* [Your assignment]: Pictures aside, repeat the listing below exactly.

* [Exercise data]:
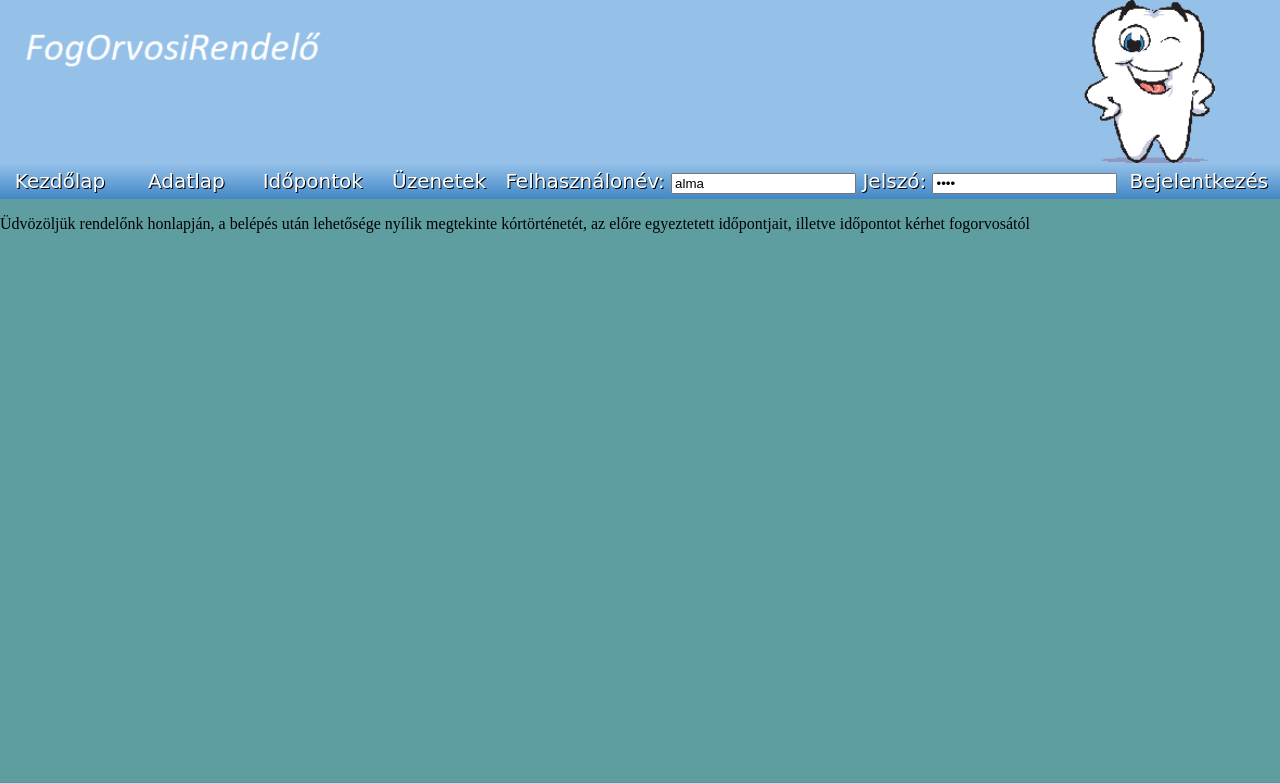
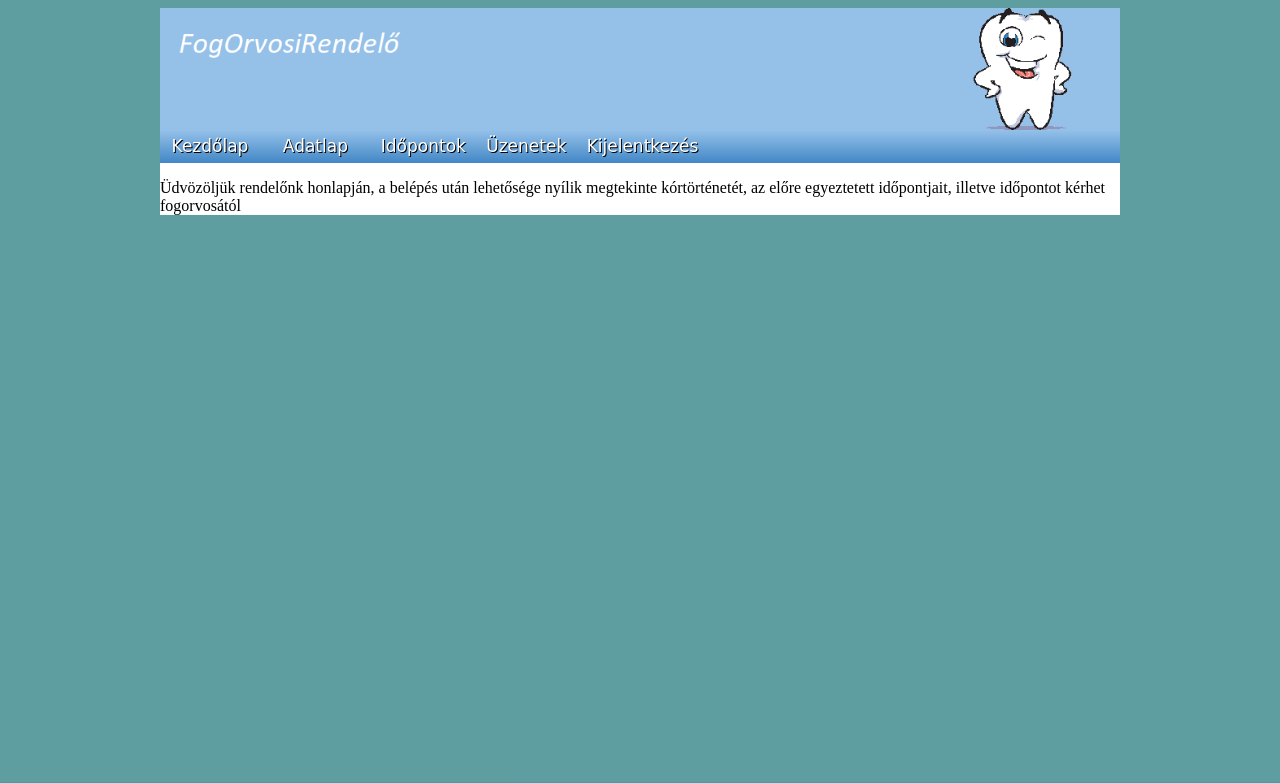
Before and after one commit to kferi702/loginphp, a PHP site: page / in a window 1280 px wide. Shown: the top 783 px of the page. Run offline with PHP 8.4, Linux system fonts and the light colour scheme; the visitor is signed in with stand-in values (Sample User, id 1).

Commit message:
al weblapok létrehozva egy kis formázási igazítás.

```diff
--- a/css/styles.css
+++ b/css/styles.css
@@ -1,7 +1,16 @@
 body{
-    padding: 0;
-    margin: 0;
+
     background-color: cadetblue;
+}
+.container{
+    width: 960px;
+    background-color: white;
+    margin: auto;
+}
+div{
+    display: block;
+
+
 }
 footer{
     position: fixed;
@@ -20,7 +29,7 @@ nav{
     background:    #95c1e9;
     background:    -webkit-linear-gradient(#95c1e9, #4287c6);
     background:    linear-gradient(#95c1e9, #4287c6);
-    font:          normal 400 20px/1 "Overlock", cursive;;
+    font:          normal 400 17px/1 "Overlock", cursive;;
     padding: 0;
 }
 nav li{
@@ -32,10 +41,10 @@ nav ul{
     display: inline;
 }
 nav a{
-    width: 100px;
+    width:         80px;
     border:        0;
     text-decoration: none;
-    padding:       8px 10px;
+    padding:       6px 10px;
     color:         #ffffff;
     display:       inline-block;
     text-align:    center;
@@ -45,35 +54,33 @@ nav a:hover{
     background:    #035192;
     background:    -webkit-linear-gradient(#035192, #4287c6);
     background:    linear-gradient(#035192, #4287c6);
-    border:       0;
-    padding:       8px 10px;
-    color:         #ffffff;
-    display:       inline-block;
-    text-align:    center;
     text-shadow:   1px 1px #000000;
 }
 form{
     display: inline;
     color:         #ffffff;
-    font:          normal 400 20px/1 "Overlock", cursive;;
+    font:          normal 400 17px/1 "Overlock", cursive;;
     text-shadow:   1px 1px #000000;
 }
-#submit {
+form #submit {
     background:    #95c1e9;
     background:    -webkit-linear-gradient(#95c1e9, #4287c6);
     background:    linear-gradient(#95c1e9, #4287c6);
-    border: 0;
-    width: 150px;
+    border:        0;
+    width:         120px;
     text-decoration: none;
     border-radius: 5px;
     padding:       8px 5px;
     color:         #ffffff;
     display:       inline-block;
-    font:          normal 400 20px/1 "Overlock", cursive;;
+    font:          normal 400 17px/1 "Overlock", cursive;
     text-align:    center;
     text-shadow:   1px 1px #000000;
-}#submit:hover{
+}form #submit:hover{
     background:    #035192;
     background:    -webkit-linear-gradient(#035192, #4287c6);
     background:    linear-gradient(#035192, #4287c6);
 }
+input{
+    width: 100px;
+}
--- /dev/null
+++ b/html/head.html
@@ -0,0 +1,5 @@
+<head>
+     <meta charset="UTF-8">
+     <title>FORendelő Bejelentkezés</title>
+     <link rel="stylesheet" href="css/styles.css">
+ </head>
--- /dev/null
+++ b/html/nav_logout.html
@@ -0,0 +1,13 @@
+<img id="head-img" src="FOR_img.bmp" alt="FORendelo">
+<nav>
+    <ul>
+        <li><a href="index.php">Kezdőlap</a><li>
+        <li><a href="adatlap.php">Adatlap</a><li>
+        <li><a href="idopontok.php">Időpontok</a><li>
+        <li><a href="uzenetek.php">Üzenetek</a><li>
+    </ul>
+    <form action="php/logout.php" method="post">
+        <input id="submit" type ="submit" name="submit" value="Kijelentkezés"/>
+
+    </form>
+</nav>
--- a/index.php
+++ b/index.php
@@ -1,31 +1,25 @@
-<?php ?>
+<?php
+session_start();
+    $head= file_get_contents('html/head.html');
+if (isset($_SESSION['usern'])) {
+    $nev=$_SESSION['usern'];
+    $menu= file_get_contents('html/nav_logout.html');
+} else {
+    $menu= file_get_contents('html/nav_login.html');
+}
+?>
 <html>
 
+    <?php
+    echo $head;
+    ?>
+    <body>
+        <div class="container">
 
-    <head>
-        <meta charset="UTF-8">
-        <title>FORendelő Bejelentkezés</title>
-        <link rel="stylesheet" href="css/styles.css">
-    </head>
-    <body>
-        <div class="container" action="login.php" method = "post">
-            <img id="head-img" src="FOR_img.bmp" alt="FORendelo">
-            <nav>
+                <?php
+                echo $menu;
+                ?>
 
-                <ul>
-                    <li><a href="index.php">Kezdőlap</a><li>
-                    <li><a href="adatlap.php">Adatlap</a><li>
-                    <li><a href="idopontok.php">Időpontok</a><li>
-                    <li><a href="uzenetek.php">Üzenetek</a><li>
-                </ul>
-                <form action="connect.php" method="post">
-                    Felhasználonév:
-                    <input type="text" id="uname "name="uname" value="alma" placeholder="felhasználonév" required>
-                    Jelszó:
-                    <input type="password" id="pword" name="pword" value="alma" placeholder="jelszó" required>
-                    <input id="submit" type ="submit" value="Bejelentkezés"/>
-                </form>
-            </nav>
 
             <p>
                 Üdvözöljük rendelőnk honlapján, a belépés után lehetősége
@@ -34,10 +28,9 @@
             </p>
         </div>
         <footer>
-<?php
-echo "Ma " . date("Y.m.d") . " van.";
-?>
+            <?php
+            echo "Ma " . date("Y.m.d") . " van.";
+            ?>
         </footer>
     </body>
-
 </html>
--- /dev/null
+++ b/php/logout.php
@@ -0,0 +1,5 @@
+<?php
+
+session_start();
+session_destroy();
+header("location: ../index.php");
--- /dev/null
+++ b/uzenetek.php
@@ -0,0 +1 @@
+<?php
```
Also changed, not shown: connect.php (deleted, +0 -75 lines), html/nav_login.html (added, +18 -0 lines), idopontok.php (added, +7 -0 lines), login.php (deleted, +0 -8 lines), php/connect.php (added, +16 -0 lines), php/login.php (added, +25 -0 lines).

* [Reply]:
Before and after one commit to kferi702/loginphp, a PHP site: page / in a window 1280 px wide. Shown: the top 783 px of the page. Run offline with PHP 8.4, Linux system fonts and the light colour scheme; the visitor is signed in with stand-in values (Sample User, id 1).

Commit message:
al weblapok létrehozva egy kis formázási igazítás.

```diff
--- a/css/styles.css
+++ b/css/styles.css
@@ -1,7 +1,16 @@
 body{
-    padding: 0;
-    margin: 0;
+
     background-color: cadetblue;
+}
+.container{
+    width: 960px;
+    background-color: white;
+    margin: auto;
+}
+div{
+    display: block;
+
+
 }
 footer{
     position: fixed;
@@ -20,7 +29,7 @@ nav{
     background:    #95c1e9;
     background:    -webkit-linear-gradient(#95c1e9, #4287c6);
     background:    linear-gradient(#95c1e9, #4287c6);
-    font:          normal 400 20px/1 "Overlock", cursive;;
+    font:          normal 400 17px/1 "Overlock", cursive;;
     padding: 0;
 }
 nav li{
@@ -32,10 +41,10 @@ nav ul{
     display: inline;
 }
 nav a{
-    width: 100px;
+    width:         80px;
     border:        0;
     text-decoration: none;
-    padding:       8px 10px;
+    padding:       6px 10px;
     color:         #ffffff;
     display:       inline-block;
     text-align:    center;
@@ -45,35 +54,33 @@ nav a:hover{
     background:    #035192;
     background:    -webkit-linear-gradient(#035192, #4287c6);
     background:    linear-gradient(#035192, #4287c6);
-    border:       0;
-    padding:       8px 10px;
-    color:         #ffffff;
-    display:       inline-block;
-    text-align:    center;
     text-shadow:   1px 1px #000000;
 }
 form{
     display: inline;
     color:         #ffffff;
-    font:          normal 400 20px/1 "Overlock", cursive;;
+    font:          normal 400 17px/1 "Overlock", cursive;;
     text-shadow:   1px 1px #000000;
 }
-#submit {
+form #submit {
     background:    #95c1e9;
     background:    -webkit-linear-gradient(#95c1e9, #4287c6);
     background:    linear-gradient(#95c1e9, #4287c6);
-    border: 0;
-    width: 150px;
+    border:        0;
+    width:         120px;
     text-decoration: none;
     border-radius: 5px;
     padding:       8px 5px;
     color:         #ffffff;
     display:       inline-block;
-    font:          normal 400 20px/1 "Overlock", cursive;;
+    font:          normal 400 17px/1 "Overlock", cursive;
     text-align:    center;
     text-shadow:   1px 1px #000000;
-}#submit:hover{
+}form #submit:hover{
     background:    #035192;
     background:    -webkit-linear-gradient(#035192, #4287c6);
     background:    linear-gradient(#035192, #4287c6);
 }
+input{
+    width: 100px;
+}
--- /dev/null
+++ b/html/head.html
@@ -0,0 +1,5 @@
+<head>
+     <meta charset="UTF-8">
+     <title>FORendelő Bejelentkezés</title>
+     <link rel="stylesheet" href="css/styles.css">
+ </head>
--- /dev/null
+++ b/html/nav_logout.html
@@ -0,0 +1,13 @@
+<img id="head-img" src="FOR_img.bmp" alt="FORendelo">
+<nav>
+    <ul>
+        <li><a href="index.php">Kezdőlap</a><li>
+        <li><a href="adatlap.php">Adatlap</a><li>
+        <li><a href="idopontok.php">Időpontok</a><li>
+        <li><a href="uzenetek.php">Üzenetek</a><li>
+    </ul>
+    <form action="php/logout.php" method="post">
+        <input id="submit" type ="submit" name="submit" value="Kijelentkezés"/>
+
+    </form>
+</nav>
--- a/index.php
+++ b/index.php
@@ -1,31 +1,25 @@
-<?php ?>
+<?php
+session_start();
+    $head= file_get_contents('html/head.html');
+if (isset($_SESSION['usern'])) {
+    $nev=$_SESSION['usern'];
+    $menu= file_get_contents('html/nav_logout.html');
+} else {
+    $menu= file_get_contents('html/nav_login.html');
+}
+?>
 <html>
 
+    <?php
+    echo $head;
+    ?>
+    <body>
+        <div class="container">
 
-    <head>
-        <meta charset="UTF-8">
-        <title>FORendelő Bejelentkezés</title>
-        <link rel="stylesheet" href="css/styles.css">
-    </head>
-    <body>
-        <div class="container" action="login.php" method = "post">
-            <img id="head-img" src="FOR_img.bmp" alt="FORendelo">
-            <nav>
+                <?php
+                echo $menu;
+                ?>
 
-                <ul>
-                    <li><a href="index.php">Kezdőlap</a><li>
-                    <li><a href="adatlap.php">Adatlap</a><li>
-                    <li><a href="idopontok.php">Időpontok</a><li>
-                    <li><a href="uzenetek.php">Üzenetek</a><li>
-                </ul>
-                <form action="connect.php" method="post">
-                    Felhasználonév:
-                    <input type="text" id="uname "name="uname" value="alma" placeholder="felhasználonév" required>
-                    Jelszó:
-                    <input type="password" id="pword" name="pword" value="alma" placeholder="jelszó" required>
-                    <input id="submit" type ="submit" value="Bejelentkezés"/>
-                </form>
-            </nav>
 
             <p>
                 Üdvözöljük rendelőnk honlapján, a belépés után lehetősége
@@ -34,10 +28,9 @@
             </p>
         </div>
         <footer>
-<?php
-echo "Ma " . date("Y.m.d") . " van.";
-?>
+            <?php
+            echo "Ma " . date("Y.m.d") . " van.";
+            ?>
         </footer>
     </body>
-
 </html>
--- /dev/null
+++ b/php/logout.php
@@ -0,0 +1,5 @@
+<?php
+
+session_start();
+session_destroy();
+header("location: ../index.php");
--- /dev/null
+++ b/uzenetek.php
@@ -0,0 +1 @@
+<?php
```
Also changed, not shown: connect.php (deleted, +0 -75 lines), html/nav_login.html (added, +18 -0 lines), idopontok.php (added, +7 -0 lines), login.php (deleted, +0 -8 lines), php/connect.php (added, +16 -0 lines), php/login.php (added, +25 -0 lines).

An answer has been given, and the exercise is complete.